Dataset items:
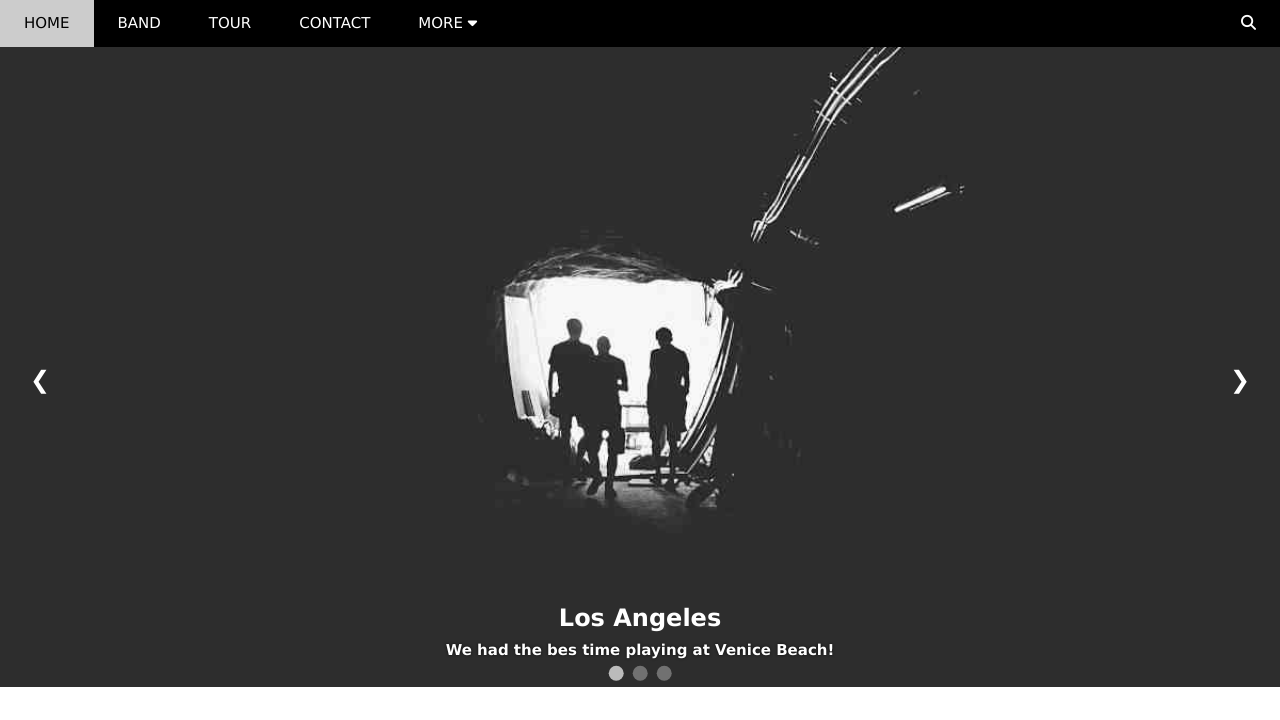
Repository: tam1512/The-Band
Page: index.html
These files come from the project's save history. The page is drawn as it stood at one moment and after the next save; the edit follows.
The browser window is 1280 px wide. The pictures show the whole page.
Some web libraries are served in a nearby version.

Above is the page before, as saved 2022-07-23 04:43:20.

After the next save:
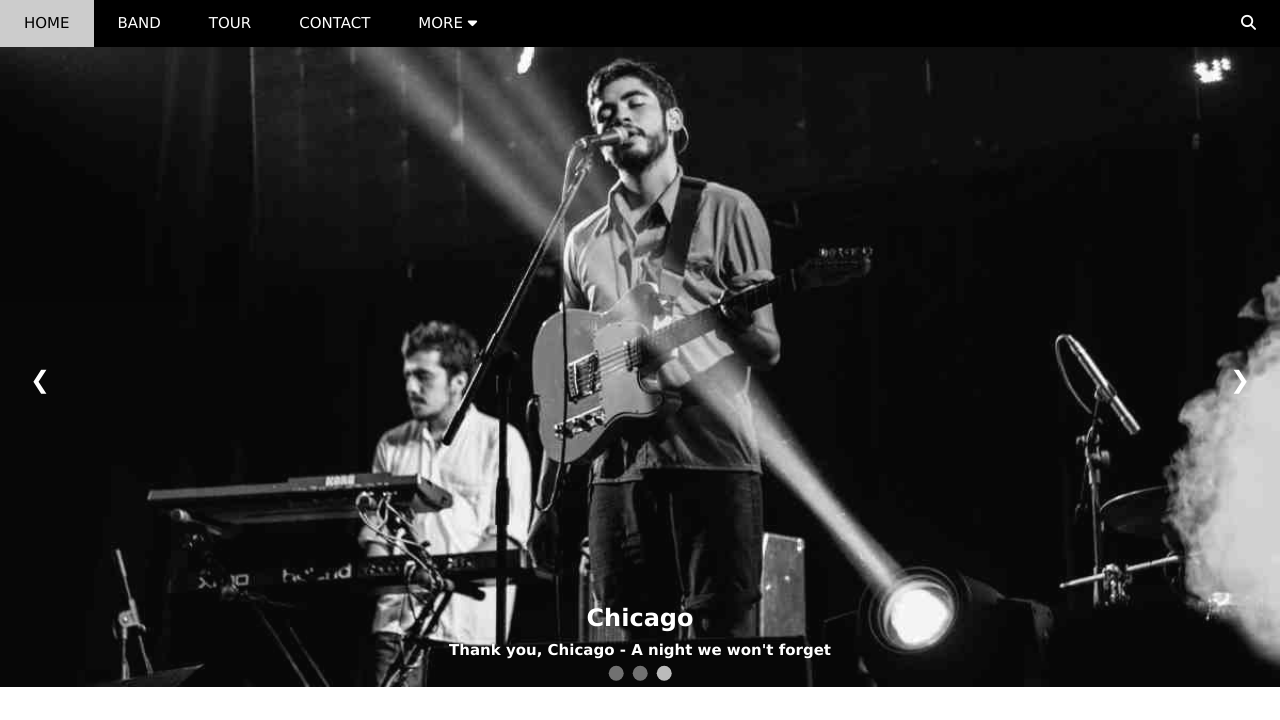
Saved 29 s later.
--- a/assets/js/js.js
+++ b/assets/js/js.js
@@ -59,5 +59,5 @@ function showSlidesAuto() {
   }
   slides[slideIndex - 1].style.display = "block";
   dots[slideIndex - 1].className += " active";
-  setTimeout(showSlidesAuto, 2000);
+  setTimeout(showSlidesAuto, 4000);
 }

DIRECTIONS
Without the pictures, reproduce every record exactly as it appears above.

RESULT BELOW
Repository: tam1512/The-Band
Page: index.html
These files come from the project's save history. The page is drawn as it stood at one moment and after the next save; the edit follows.
The browser window is 1280 px wide. The pictures show the whole page.
Some web libraries are served in a nearby version.

Above is the page before, as saved 2022-07-23 04:43:20.

After the next save:
Saved 29 s later.
--- a/assets/js/js.js
+++ b/assets/js/js.js
@@ -59,5 +59,5 @@ function showSlidesAuto() {
   }
   slides[slideIndex - 1].style.display = "block";
   dots[slideIndex - 1].className += " active";
-  setTimeout(showSlidesAuto, 2000);
+  setTimeout(showSlidesAuto, 4000);
 }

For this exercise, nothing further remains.